A clash between interests namely the interest of a medical professional who feels he or she should not be forced to perform procedures or dole out drugs that violate his or her personal beliefs, and the interest of the one seeking the procedure or drugs has escalated in recent weeks as officials in several states mount efforts to make the controversial "morning-after pill" easier to get.
Doctors are pitted against pharmacists and the FDA, druggists are fighting their employers, drugstores are fighting state regulators, and states are challenging the federal government, noted Daniel C. Vock of the Kansas City infoZine.
Last month, Illinois pharmacist Rich Quayle lost his $100,000-a-year job at a Walgreen Co. pharmacy in Madison County when he refused to sign a pledge for his employer promising to dispense the morning-after pill, also known as Plan B, in accordance with a new state rule.
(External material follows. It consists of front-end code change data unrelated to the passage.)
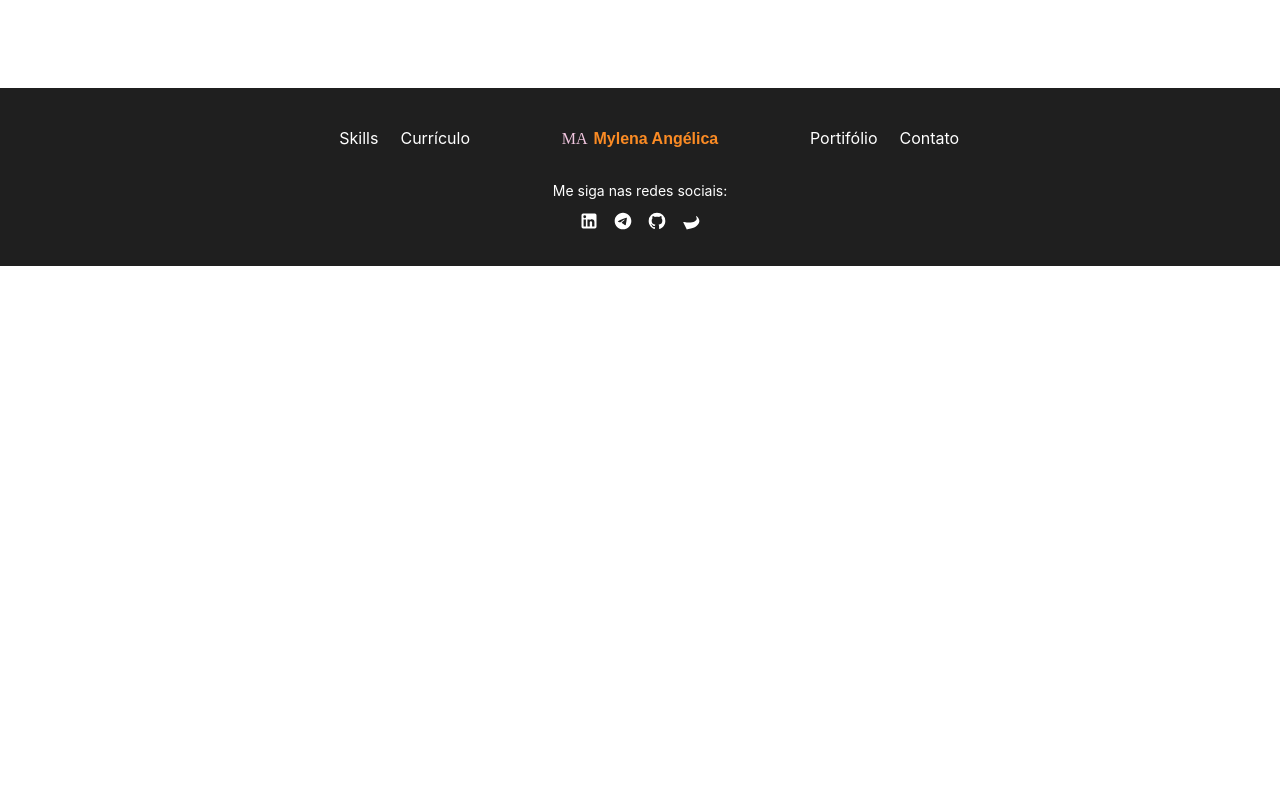
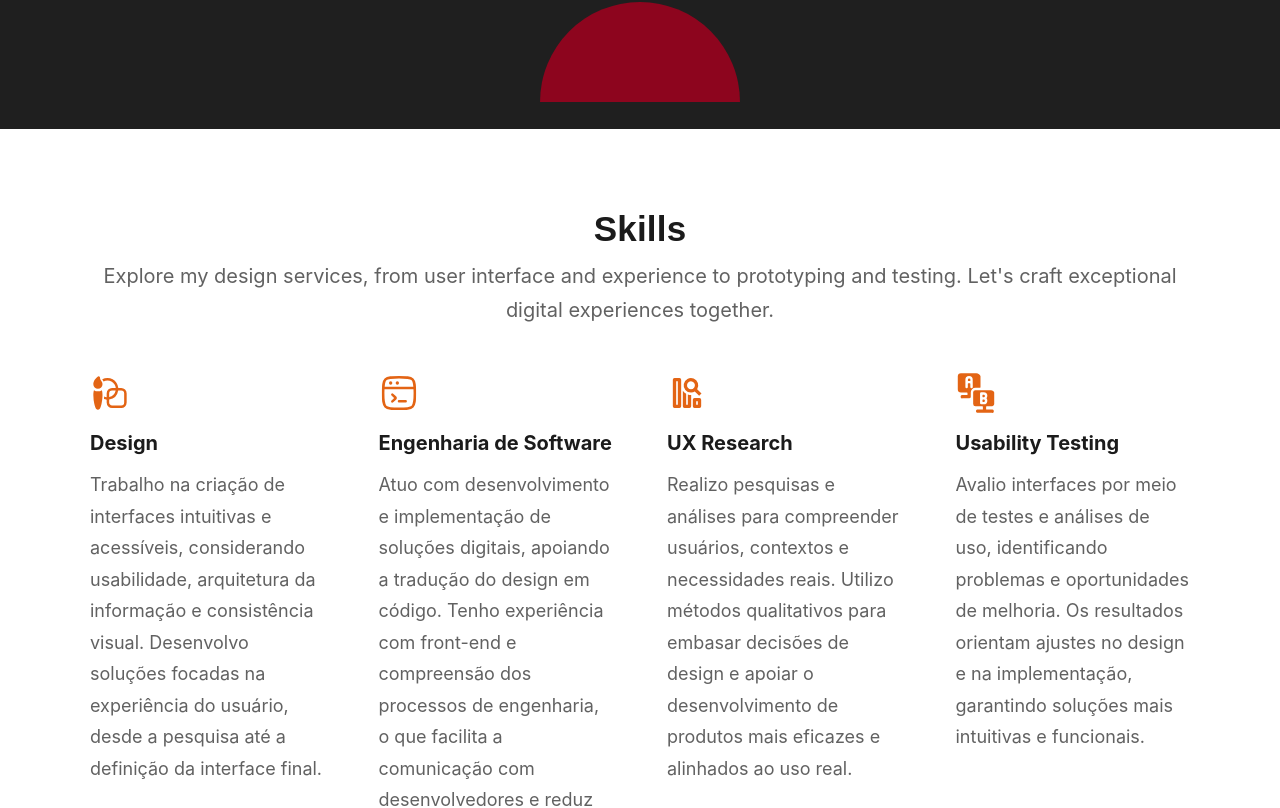
Before and after one commit to Mylena-angelica/my_portifolio, a React (Create React App) app in the folder portfolio/: page / in a window 1280 px wide. Shown: the part 1196-2004 px from the top of the page. Before the commit the page ends 1462 px from the top, so only its background shows below. Built offline with nearby package versions, Linux system fonts and the light colour scheme.

Commit message:
Ajustes sobre mim + skills

```diff
--- a/portfolio/src/App.js
+++ b/portfolio/src/App.js
@@ -3,6 +3,7 @@ import Header from "./components/Header";
 import Footer from "./components/Footer";
 import SobreMim from "./components/SobreMim";
 import Hero from "./components/Hero";
+import SkillsSection from "./components/SkillsSection";
 
 
 import Skills from "./pages/skills";
@@ -24,7 +25,7 @@ export default function App() {
       <Header />
       <Hero />
       <SobreMim />
-
+      <SkillsSection />
 
       <Routes>
         <Route path="/" element={<Home />} />
--- /dev/null
+++ b/portfolio/src/components/SkillsData.js
@@ -0,0 +1,33 @@
+import {
+  DesignIdeasIcon,
+  SoftwareLicenseIcon,
+  ResearchDataIcon,
+  ABTestingMonitorsIcon
+} from "./icons";
+
+export const SKILLS_DATA = [
+  {
+    title: "Design",
+    Icon: DesignIdeasIcon,
+    text:
+      "Trabalho na criação de interfaces intuitivas e acessíveis, considerando usabilidade, arquitetura da informação e consistência visual. Desenvolvo soluções focadas na experiência do usuário, desde a pesquisa até a definição da interface final."
+  },
+  {
+    title: "Engenharia de Software",
+    Icon: SoftwareLicenseIcon,
+    text:
+      "Atuo com desenvolvimento e implementação de soluções digitais, apoiando a tradução do design em código. Tenho experiência com front-end e compreensão dos processos de engenharia, o que facilita a comunicação com desenvolvedores e reduz retrabalho."
+  },
+  {
+    title: "UX Research",
+    Icon: ResearchDataIcon,
+    text:
+      "Realizo pesquisas e análises para compreender usuários, contextos e necessidades reais. Utilizo métodos qualitativos para embasar decisões de design e apoiar o desenvolvimento de produtos mais eficazes e alinhados ao uso real."
+  },
+  {
+    title: "Usability Testing",
+    Icon: ABTestingMonitorsIcon,
+    text:
+      "Avalio interfaces por meio de testes e análises de uso, identificando problemas e oportunidades de melhoria. Os resultados orientam ajustes no design e na implementação, garantindo soluções mais intuitivas e funcionais."
+  }
+];
--- /dev/null
+++ b/portfolio/src/components/SkillsSection.jsx
@@ -0,0 +1,30 @@
+import "../styles/skills.css";
+import { SKILLS_DATA } from "./SkillsData";
+
+export default function SkillsSection() {
+  return (
+    <section className="skills" id="skills" aria-label="Skills">
+      <div className="skills__inner">
+        <header className="skills__head">
+          <h2 className="skills__title">Skills</h2>
+          <p className="skills__subtitle">
+            Explore my design services, from user interface and experience to prototyping and testing.
+            Let&apos;s craft exceptional digital experiences together.
+          </p>
+        </header>
+
+        <div className="skills__grid">
+          {SKILLS_DATA.map(({ title, Icon, text }) => (
+            <article className="skills__card" key={title}>
+              <div className="skills__icon" aria-hidden="true">
+                <Icon />
+              </div>
+              <h3 className="skills__cardTitle">{title}</h3>
+              <p className="skills__text">{text}</p>
+            </article>
+          ))}
+        </div>
+      </div>
+    </section>
+  );
+}
--- a/portfolio/src/components/icons.jsx
+++ b/portfolio/src/components/icons.jsx
@@ -1,3 +1,5 @@
+
+// HEADER
 export function ThemeIcon() {
   return (
     <svg
@@ -39,6 +41,8 @@ export function LanguageIcon() {
   );
 }
 
+//FOOTER
+
 export function LinkedInIcon(props) {
   return (
     <svg xmlns="http://www.w3.org/2000/svg" viewBox="0 0 24 24" {...props}>
@@ -79,3 +83,76 @@ export function LattesIcon(props) {
     </svg>
   );
 }
+
+// SKILLS
+
+
+export function DesignIdeasIcon() {
+  return (
+    <svg xmlns="http://www.w3.org/2000/svg" width="1em" height="1em" viewBox="0 0 24 24">
+      <title>design-ideas-24-filled</title>
+      <path
+        fill="currentColor"
+        d="M5.575 2.074A.75.75 0 0 1 6 2.75c0 .83.312 1.308.703 1.89l.029.042c.332.494.768 1.141.768 2.068a2.75 2.75 0 1 1-5.5 0c0-.368 0-1.001.383-1.818c.375-.8 1.088-1.719 2.398-2.768a.75.75 0 0 1 .794-.09M4.75 11a4.23 4.23 0 0 0 2.365-.718c.261.734.385 1.71.385 2.973c0 1.712-.23 3.768-.605 5.41c-.186.816-.417 1.569-.692 2.134a3 3 0 0 1-.51.77c-.206.211-.523.436-.943.436s-.737-.225-.942-.436a3 3 0 0 1-.51-.77c-.276-.566-.507-1.318-.693-2.135A26 26 0 0 1 2 13.254c0-1.262.124-2.238.385-2.972A4.23 4.23 0 0 0 4.75 11m3.734 3.077a5 5 0 0 0 1.516.398V12.25A3.25 3.25 0 0 1 13.25 9h2.225a5 5 0 0 0-7.344-3.904a6.4 6.4 0 0 0-.548-.94l-.05-.074l-.179-.272A6.5 6.5 0 0 1 16.981 9h1.769A3.25 3.25 0 0 1 22 12.25v5.5A3.25 3.25 0 0 1 18.75 21h-5.5A3.25 3.25 0 0 1 10 17.75v-1.769a6.5 6.5 0 0 1-1.621-.335c.05-.53.086-1.058.105-1.569M18.75 10.5h-1.826a6.505 6.505 0 0 1-5.424 5.424v1.826c0 .966.784 1.75 1.75 1.75h5.5a1.75 1.75 0 0 0 1.75-1.75v-5.5a1.75 1.75 0 0 0-1.75-1.75m-7.25 3.9a5.01 5.01 0 0 0 3.9-3.9h-2.15a1.75 1.75 0 0 0-1.75 1.75z"
+      />
+    </svg>
+  );
+}
+
+export function SoftwareLicenseIcon() {
+  return (
+    <svg xmlns="http://www.w3.org/2000/svg" width="1em" height="1em" viewBox="0 0 24 24">
+      <title>software-license</title>
+      <g fill="none" stroke="currentColor">
+        <path
+          strokeWidth="1.5"
+          d="M2.5 12c0-4.478 0-6.718 1.391-8.109S7.521 2.5 12 2.5c4.478 0 6.718 0 8.109 1.391S21.5 7.521 21.5 12c0 4.478 0 6.718-1.391 8.109S16.479 21.5 12 21.5c-4.478 0-6.718 0-8.109-1.391S2.5 16.479 2.5 12Z"
+        />
+        <path strokeLinejoin="round" strokeWidth="1.5" d="M2.5 9h19" />
+        <path strokeLinecap="round" strokeLinejoin="round" strokeWidth="2" d="M7 6h.009M11 6h.009" />
+        <path strokeLinecap="round" strokeLinejoin="round" strokeWidth="1.5" d="m8 13l1.227 1.057c.515.445.773.667.773.943s-.258.498-.773.943L8 17m4 0h4" />
+      </g>
+    </svg>
+  );
+}
+
+export function ResearchDataIcon() {
+  return (
+    <svg xmlns="http://www.w3.org/2000/svg" width="1em" height="1em" viewBox="0 0 24 24">
+      <title>integrated-data-and-research-outline-24px</title>
+      <g fill="currentColor">
+        <path
+          fillRule="evenodd"
+          d="M8.5 4a1 1 0 0 0-1-1h-3a1 1 0 0 0-1 1v16a1 1 0 0 0 1 1h3a1 1 0 0 0 1-1zm-3 1v14h1V5z"
+          clipRule="evenodd"
+        />
+        <path d="M9.5 10.655V20a1 1 0 0 0 1 1h3a1 1 0 0 0 1-1v-6.751h-.125a5.9 5.9 0 0 1-1.875-.305V19h-1v-6.5a5.9 5.9 0 0 1-2-1.845" />
+        <path
+          fillRule="evenodd"
+          d="M14.375 11.75q.063 0 .125-.002a4.35 4.35 0 0 0 2.18-.654l2.613 2.613l1.414-1.414l-2.613-2.613a4.375 4.375 0 1 0-3.72 2.07m0-2A2.37 2.37 0 0 1 12.643 9a2.375 2.375 0 1 1 1.732.75M16.5 15a1 1 0 0 0-1 1v4a1 1 0 0 0 1 1h3a1 1 0 0 0 1-1v-4a1 1 0 0 0-1-1zm1 4v-2h1v2z"
+          clipRule="evenodd"
+        />
+      </g>
+    </svg>
+  );
+}
+
+export function ABTestingMonitorsIcon() {
+  return (
+    <svg xmlns="http://www.w3.org/2000/svg" width="1em" height="1em" viewBox="0 0 24 24">
+      <title>ab-testing-monitors-bold</title>
+      <path
+        fill="currentColor"
+        d="M7.87 3.25a.73.73 0 0 0-.73.75v.48a.25.25 0 0 0 .25.25h1a.25.25 0 0 0 .25-.25V4a.73.73 0 0 0-.77-.75"
+      />
+      <path
+        fill="currentColor"
+        d="M12.24.1H3A1.94 1.94 0 0 0 1.07 2v7.81A1.94 1.94 0 0 0 3 11.76h3.65a.25.25 0 0 1 .25.24v1a.25.25 0 0 1-.25.25H4a1 1 0 1 0 0 1.94h3.87a1 1 0 0 0 1-1v-2.43a2.83 2.83 0 0 1 2.8-2.92h2.78a.25.25 0 0 0 .25-.25V2C14.67.87 13.21.1 12.24.1m-2.18 8.26a.73.73 0 0 1-1.46 0V6.42a.25.25 0 0 0-.25-.25h-1a.25.25 0 0 0-.25.25v1.94a.73.73 0 0 1-1.46 0V4a2.19 2.19 0 0 1 4.38 0ZM16.62 13h-.48a.25.25 0 0 0-.25.25v1a.25.25 0 0 0 .25.25h.48a.73.73 0 0 0 0-1.46Zm0 2.89h-.48a.25.25 0 0 0-.25.25v1a.25.25 0 0 0 .25.25h.48a.73.73 0 0 0 0-1.46Z"
+      />
+      <path
+        fill="currentColor"
+        d="M18.07 20.27a.25.25 0 0 1 .25-.25h2.79c.81 0 1.82-.66 1.82-1.46v-6.8c0-.81-1.14-1.46-1.94-1.46h-9.35a1.36 1.36 0 0 0-1.34 1.46v6.8A1.46 1.46 0 0 0 11.76 20h4.12a.25.25 0 0 1 .25.25v1.44a.25.25 0 0 1-.25.25h-3.15a1 1 0 0 0 0 1.94h8.74a1 1 0 1 0 0-1.94h-3.15a.25.25 0 0 1-.25-.25Zm-1.45-1.47h-1.46a.73.73 0 0 1-.73-.73v-5.83a.73.73 0 0 1 .73-.73h1.46a2.19 2.19 0 0 1 2.18 2.19a2.17 2.17 0 0 1-.53 1.42a.06.06 0 0 0 0 .08a2.15 2.15 0 0 1 .53 1.42a2.19 2.19 0 0 1-2.18 2.18"
+      />
+    </svg>
+  );
+}
--- a/portfolio/src/styles/home.css
+++ b/portfolio/src/styles/home.css
@@ -83,7 +83,7 @@
 .hero__imgWrap {
   position: relative;
   z-index: 2;
-  width: min(500px, 80%);
+  width: min(590px, 100%);
   aspect-ratio: 1/1.2;
   border-radius: 18px;
   overflow: hidden;
@@ -100,6 +100,7 @@
 .about {
   background: #1f1f1f;
   color: #fff;
+  height: 500px;
 }
 
 .about__inner {
@@ -112,13 +113,13 @@
 
 .about__title {
   font-family: "Poppins", sans-serif;
-  font-size: 28px;
+  font-size: 35px;
   margin: 0 0 14px;
 }
 
 .about__text {
   font-family: "Inter", sans-serif;
-  font-size: 13px;
+  font-size: 20px;
   line-height: 1.7;
   color: rgba(255,255,255,0.8);
   max-width: 90ch;
@@ -142,20 +143,21 @@
 
 .stat__label {
   font-family: "Inter", sans-serif;
-  font-size: 13px;
+  font-size: 16px;
   color: rgba(255,255,255,0.9);
 }
 
 .about__dot {
-  width: 120px;
-  height: 120px;
-  background: #8d001b;
-  border-radius: 999px;
+  width: 200px;
+  height: 100px;
+  background: #9a031e;
+  border-radius: 120px 120px 0px 0px;
   position: absolute;
   left: 50%;
   transform: translateX(-50%);
-  bottom: -60px;
+  bottom: -67px;
   opacity: 0.9;
+
 }
 
 /* Responsivo */
@@ -166,7 +168,5 @@
   .hero__right {
     min-height: 260px;
   }
-  .hero__ux {
-    right: -10px;
-  }
+
 }
--- /dev/null
+++ b/portfolio/src/styles/skills.css
@@ -0,0 +1,95 @@
+.skills {
+  background: #ffffff;
+  padding: 80px 0 90px;
+}
+
+.skills__inner {
+  max-width: min(1100px, 92vw);
+  margin: 0 auto;
+}
+
+.skills__head {
+  text-align: center;
+  margin-bottom: 46px;
+}
+
+.skills__title {
+  font-family: "Poppins", sans-serif;
+  font-weight: 700;
+  font-size: 35px;
+  letter-spacing: 0.2px;
+  color: #1b1b1b;
+  margin: 0 0 10px;
+}
+
+.skills__subtitle {
+  font-family: "Inter", sans-serif;
+  font-size: 20px;
+  line-height: 1.7;
+  color: rgba(0, 0, 0, 0.62);
+  max-width: 1224px;
+  margin: 0 auto;
+}
+
+.skills__grid {
+  display: grid;
+  grid-template-columns: repeat(4, 1fr);
+  gap: 54px;
+  align-items: start;
+}
+
+.skills__card {
+  min-width: 0;
+}
+
+.skills__icon {
+  width: 40px;
+  height: 40px;
+  color: #e36414;
+  margin-bottom: 18px;
+}
+
+.skills__icon svg {
+  width: 40px;
+  height: 40px;
+  display: block;
+}
+
+.skills__cardTitle {
+  font-family: "Inter", sans-serif;
+  font-weight: 700;
+  font-size: 20px;
+  color: #1b1b1b;
+  margin: 0 0 14px;
+}
+
+.skills__text {
+  font-family: "Inter", sans-serif;
+  font-size: 18px;
+  line-height: 1.75;
+  color: rgba(0, 0, 0, 0.62);
+  margin: 0;
+}
+
+/* Responsivo */
+@media (max-width: 980px) {
+  .skills__grid {
+    grid-template-columns: repeat(2, 1fr);
+    gap: 40px;
+  }
+}
+
+@media (max-width: 520px) {
+  .skills {
+    padding: 64px 0 70px;
+  }
+
+  .skills__title {
+    font-size: 28px;
+  }
+
+  .skills__grid {
+    grid-template-columns: 1fr;
+    gap: 28px;
+  }
+}
```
He made no apologies for refusing to violate his religious beliefs and dispense emergency contraception.
"People try to paint us as being religious zealots," said Quayle recently, according to the Associated Press. "I have firm religious beliefs, and I choose not to destroy a human being. I don't think that's necessarily a bad moral stance to take."
Editorial cartoonist Ted Rall, in a recent column playfully titled The War Over Our Genitals and subtitled Pharmacists and Doctors Turn Judgmental, addressed the question of how society can reconcile two competing, yet equally compelling interests.
In discussing the issue, Rall who seemingly attempted to give a neutral suggestion on the matter compared the decision of Quayle and those like him to a doctors decision to refuse to perform optional cosmetic surgery.
If I were a doctor, I would refuse to perform these operations or refer patients to a physician that did, he wrote, describing such operations as degrading and obscene, symptoms of a shallow society's contempt for natural beauty and aging.
However, Rall also said those on the other hand should be able to walk into a clinic with the reasonable expectation of getting the help they seek.
While it may be true that optional cosmetic surgeries such as face lifts, tummy tucks, and breast enlargements are questionable over their superficial worth, they are certainly not comparable to the dispensing of drugs engineered to put an end to an unborn child. Life is not something so trivial.
It is one thing to distort a creation of God; it is another to abort a creation of God.
If anything, it should be the freedom to cut off life that should be put on trial, not the freedom to protect it.